**TASK DETAILS**
Where in the listing does the string "paper" appear? Copy every line that holds it.

**SOURCE DATA**
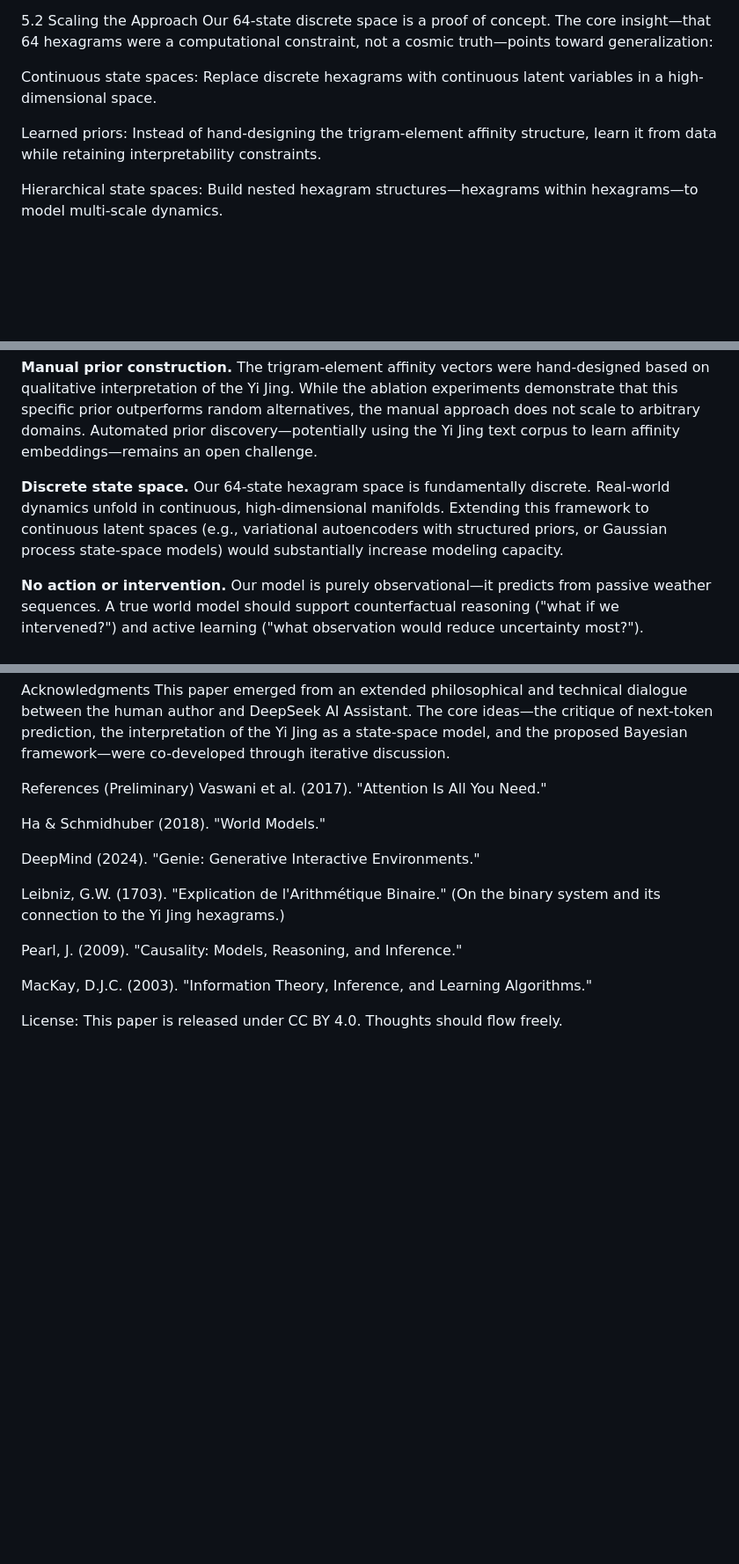
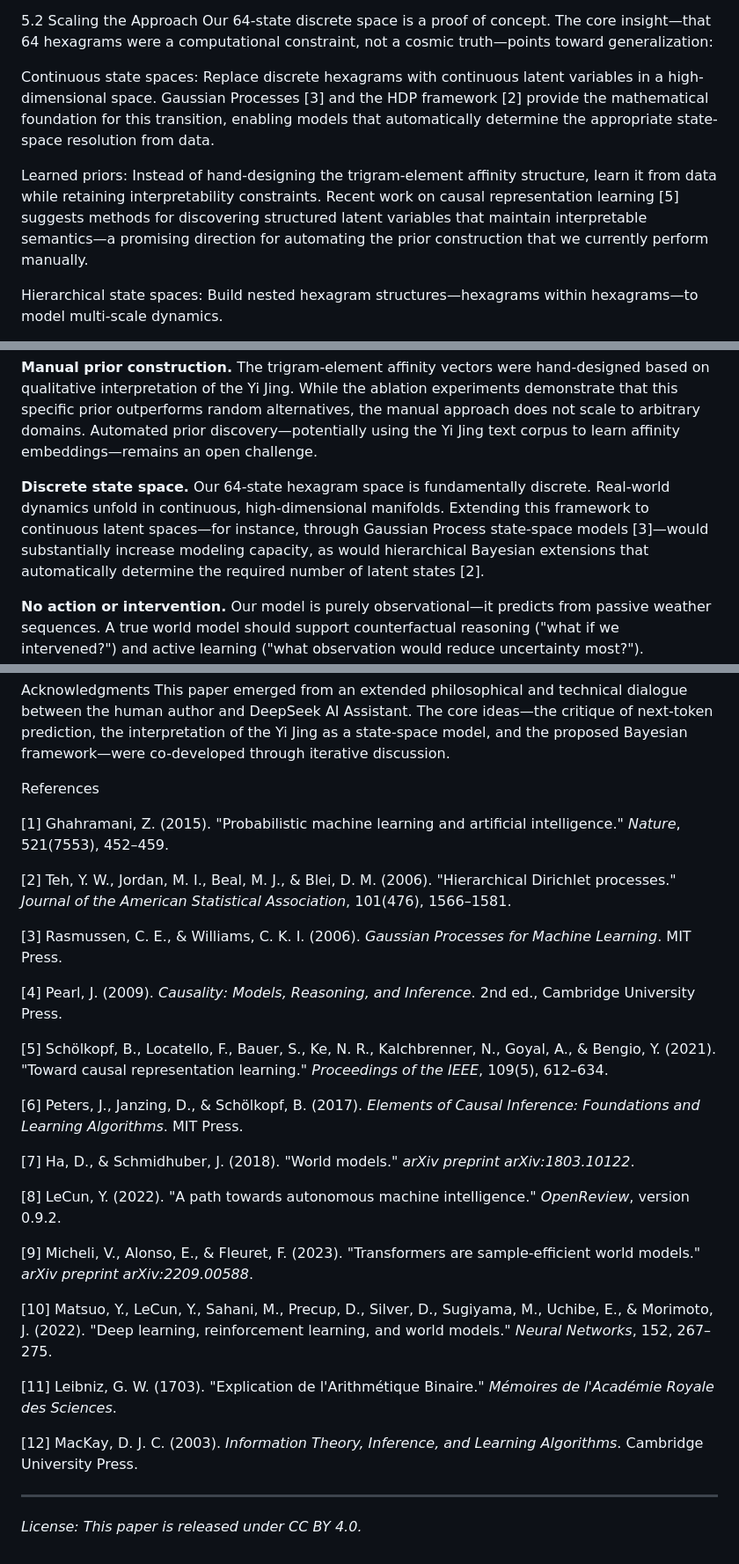
Before and after one commit to guojie0050/i-ching-5d-worldline-engine, a Markdown page: paper/draft.md, 3 parts joined by grey strips. Shown at 88% size. Rendered like a GitHub page; blank space fills up the shorter version.

Commit message:
References 6->12, integrated into body

```diff
--- a/paper/draft.md
+++ b/paper/draft.md
@@ -208,9 +208,9 @@ These are precisely the properties missing from current LLM architectures.
 5.2 Scaling the Approach
 Our 64-state discrete space is a proof of concept. The core insight—that 64 hexagrams were a computational constraint, not a cosmic truth—points toward generalization:
 
-Continuous state spaces: Replace discrete hexagrams with continuous latent variables in a high-dimensional space.
+Continuous state spaces: Replace discrete hexagrams with continuous latent variables in a high-dimensional space. Gaussian Processes [3] and the HDP framework [2] provide the mathematical foundation for this transition, enabling models that automatically determine the appropriate state-space resolution from data.
 
-Learned priors: Instead of hand-designing the trigram-element affinity structure, learn it from data while retaining interpretability constraints.
+Learned priors: Instead of hand-designing the trigram-element affinity structure, learn it from data while retaining interpretability constraints. Recent work on causal representation learning [5] suggests methods for discovering structured latent variables that maintain interpretable semantics—a promising direction for automating the prior construction that we currently perform manually.
 
 Hierarchical state spaces: Build nested hexagram structures—hexagrams within hexagrams—to model multi-scale dynamics.
 
@@ -237,7 +237,7 @@ We identify four key limitations of the current work, each suggesting a clear di
 
 **Manual prior construction.** The trigram-element affinity vectors were hand-designed based on qualitative interpretation of the Yi Jing. While the ablation experiments demonstrate that this specific prior outperforms random alternatives, the manual approach does not scale to arbitrary domains. Automated prior discovery—potentially using the Yi Jing text corpus to learn affinity embeddings—remains an open challenge.
 
-**Discrete state space.** Our 64-state hexagram space is fundamentally discrete. Real-world dynamics unfold in continuous, high-dimensional manifolds. Extending this framework to continuous latent spaces (e.g., variational autoencoders with structured priors, or Gaussian process state-space models) would substantially increase modeling capacity.
+**Discrete state space.** Our 64-state hexagram space is fundamentally discrete. Real-world dynamics unfold in continuous, high-dimensional manifolds. Extending this framework to continuous latent spaces—for instance, through Gaussian Process state-space models [3]—would substantially increase modeling capacity, as would hierarchical Bayesian extensions that automatically determine the required number of latent states [2].
 
 **No action or intervention.** Our model is purely observational—it predicts from passive weather sequences. A true world model should support counterfactual reasoning ("what if we intervened?") and active learning ("what observation would reduce uncertainty most?"). Integrating causal inference and active sensing into the Bayesian framework is a critical research direction.
 
@@ -251,17 +251,32 @@ We do not claim to have built a better GPT. We claim to have identified a direct
 Acknowledgments
 This paper emerged from an extended philosophical and technical dialogue between the human author and DeepSeek AI Assistant. The core ideas—the critique of next-token prediction, the interpretation of the Yi Jing as a state-space model, and the proposed Bayesian framework—were co-developed through iterative discussion.
 
-References (Preliminary)
-Vaswani et al. (2017). "Attention Is All You Need."
+References
 
-Ha & Schmidhuber (2018). "World Models."
+[1] Ghahramani, Z. (2015). "Probabilistic machine learning and artificial intelligence." *Nature*, 521(7553), 452–459.
 
-DeepMind (2024). "Genie: Generative Interactive Environments."
+[2] Teh, Y. W., Jordan, M. I., Beal, M. J., & Blei, D. M. (2006). "Hierarchical Dirichlet processes." *Journal of the American Statistical Association*, 101(476), 1566–1581.
 
-Leibniz, G.W. (1703). "Explication de l'Arithmétique Binaire." (On the binary system and its connection to the Yi Jing hexagrams.)
+[3] Rasmussen, C. E., & Williams, C. K. I. (2006). *Gaussian Processes for Machine Learning*. MIT Press.
 
-Pearl, J. (2009). "Causality: Models, Reasoning, and Inference."
+[4] Pearl, J. (2009). *Causality: Models, Reasoning, and Inference*. 2nd ed., Cambridge University Press.
 
-MacKay, D.J.C. (2003). "Information Theory, Inference, and Learning Algorithms."
+[5] Schölkopf, B., Locatello, F., Bauer, S., Ke, N. R., Kalchbrenner, N., Goyal, A., & Bengio, Y. (2021). "Toward causal representation learning." *Proceedings of the IEEE*, 109(5), 612–634.
 
-License: This paper is released under CC BY 4.0. Thoughts should flow freely.
+[6] Peters, J., Janzing, D., & Schölkopf, B. (2017). *Elements of Causal Inference: Foundations and Learning Algorithms*. MIT Press.
+
+[7] Ha, D., & Schmidhuber, J. (2018). "World models." *arXiv preprint arXiv:1803.10122*.
+
+[8] LeCun, Y. (2022). "A path towards autonomous machine intelligence." *OpenReview*, version 0.9.2.
+
+[9] Micheli, V., Alonso, E., & Fleuret, F. (2023). "Transformers are sample-efficient world models." *arXiv preprint arXiv:2209.00588*.
+
+[10] Matsuo, Y., LeCun, Y., Sahani, M., Precup, D., Silver, D., Sugiyama, M., Uchibe, E., & Morimoto, J. (2022). "Deep learning, reinforcement learning, and world models." *Neural Networks*, 152, 267–275.
+
+[11] Leibniz, G. W. (1703). "Explication de l'Arithmétique Binaire." *Mémoires de l'Académie Royale des Sciences*.
+
+[12] MacKay, D. J. C. (2003). *Information Theory, Inference, and Learning Algorithms*. Cambridge University Press.
+
+---
+
+*License: This paper is released under CC BY 4.0.*
```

**YOUR SOLUTION**
Before and after one commit to guojie0050/i-ching-5d-worldline-engine, a Markdown page: paper/draft.md, 3 parts joined by grey strips. Shown at 88% size. Rendered like a GitHub page; blank space fills up the shorter version.
--- a/paper/draft.md
+++ b/paper/draft.md
 This paper emerged from an extended philosophical and technical dialogue between the human author and DeepSeek AI Assistant. The core ideas—the critique of next-token prediction, the interpretation of the Yi Jing as a state-space model, and the proposed Bayesian framework—were co-developed through iterative discussion.
-License: This paper is released under CC BY 4.0. Thoughts should flow freely.
+*License: This paper is released under CC BY 4.0.*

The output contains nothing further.